What is expected: Your answer must be an exact copy of the lines from the one holding "-39,7 +39,7 @@" through the last line of the entries below, with nothing added.

Change detection data:
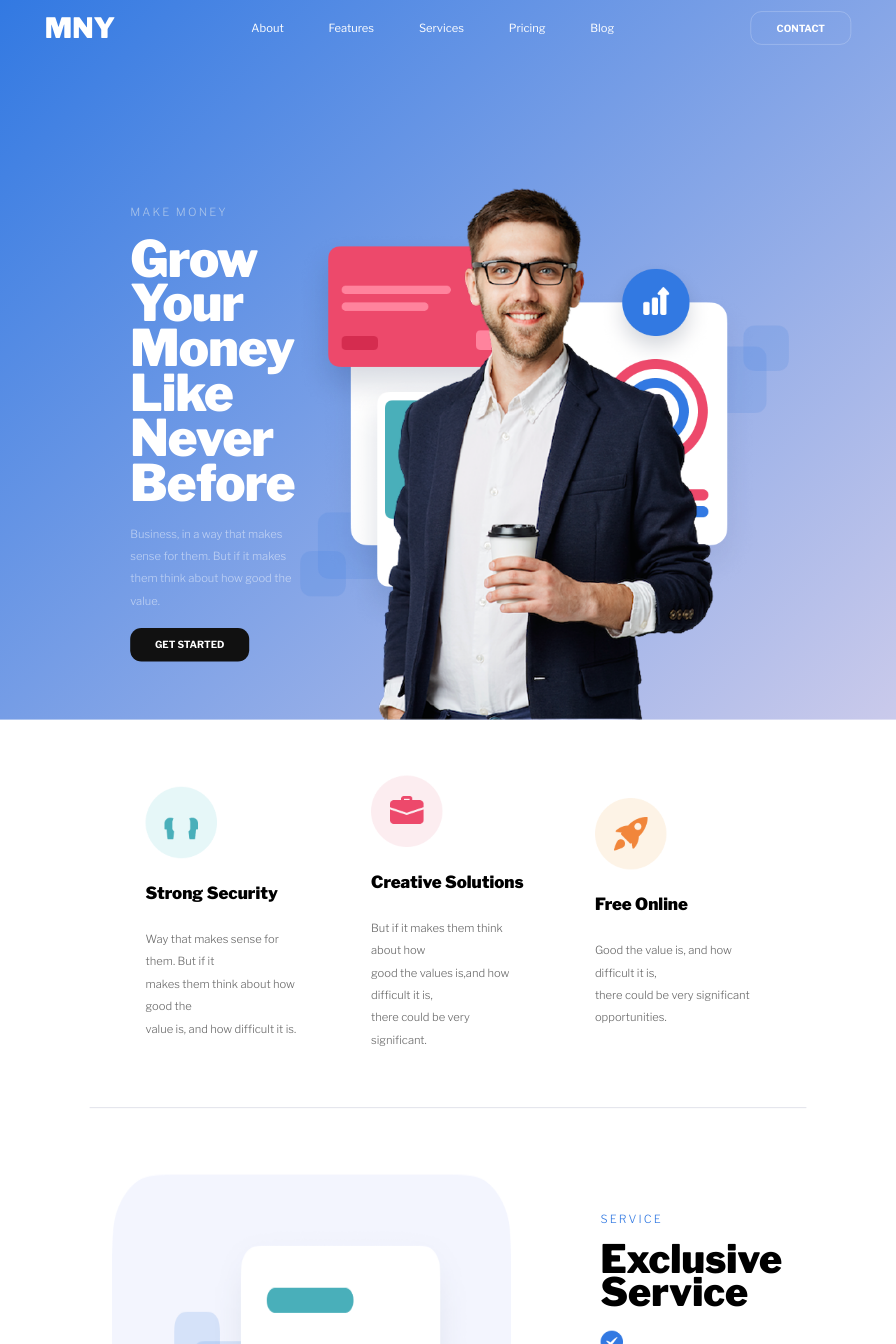
Repository: juniorAntunes910/Make-Money-Design-Avaliacao
Page: index.html
These files come from the project's save history. The page is drawn as it stood at one moment and after the next save; the edit follows.
The browser window is 1280 px wide. The pictures show the part of the page from y = 0 to 1920 px (the page is 8586 px tall), at 70% of full size.

Above is the page before, as saved 2026-03-13 12:09:01.

After the next save:
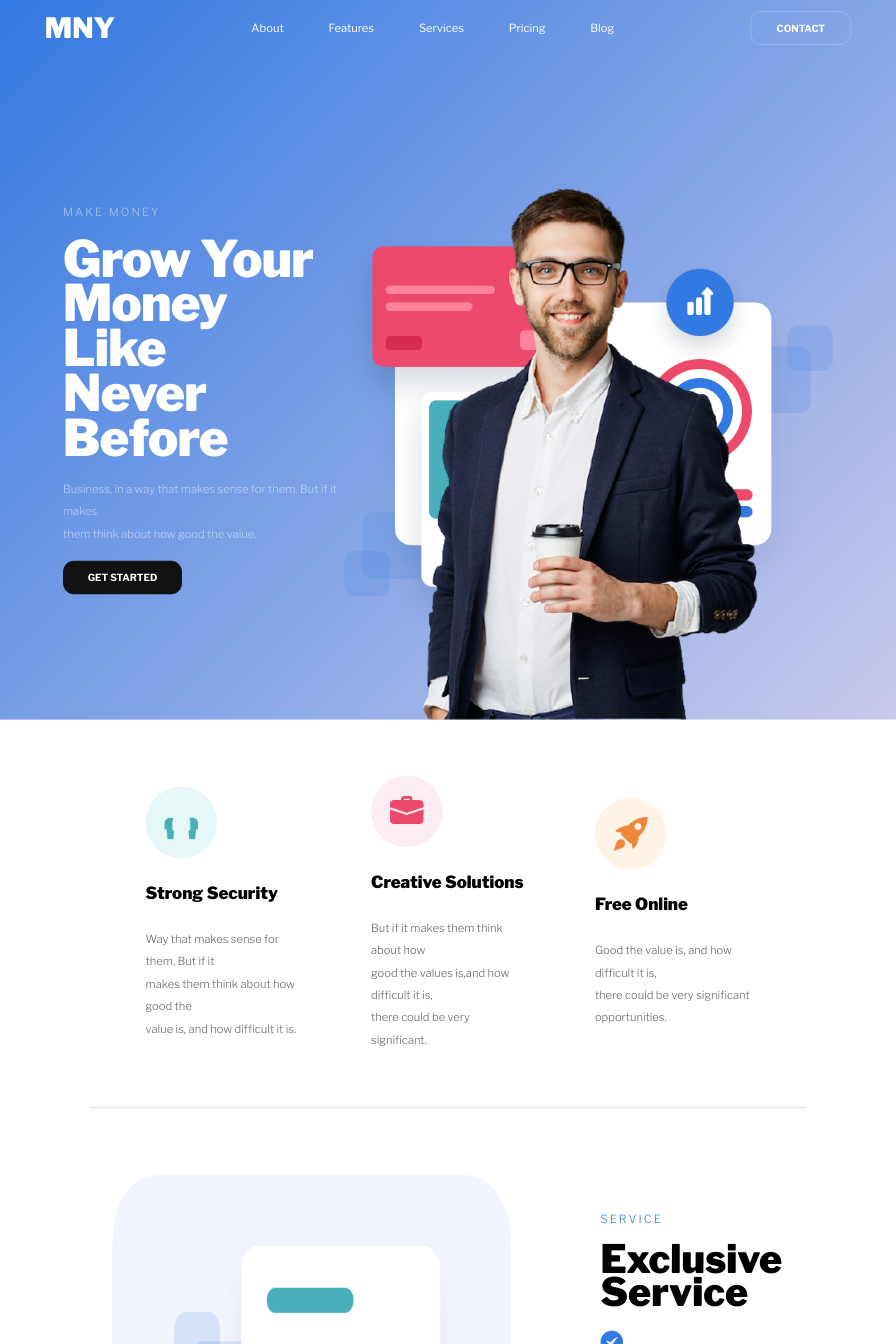
Saved 54 s later.
--- a/index.html
+++ b/index.html
@@ -39,7 +39,7 @@
         </header>
 
         <main>
-            <section id="hero" class="container container-desktop">
+            <section id="hero" class="container">
                 <div class="container" id="hero-contet">
 
                     <h3 class="hero-header-subtitle">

Reply to the exercise:
@@ -39,7 +39,7 @@
         </header>
 
         <main>
-            <section id="hero" class="container container-desktop">
+            <section id="hero" class="container">
                 <div class="container" id="hero-contet">
 
                     <h3 class="hero-header-subtitle">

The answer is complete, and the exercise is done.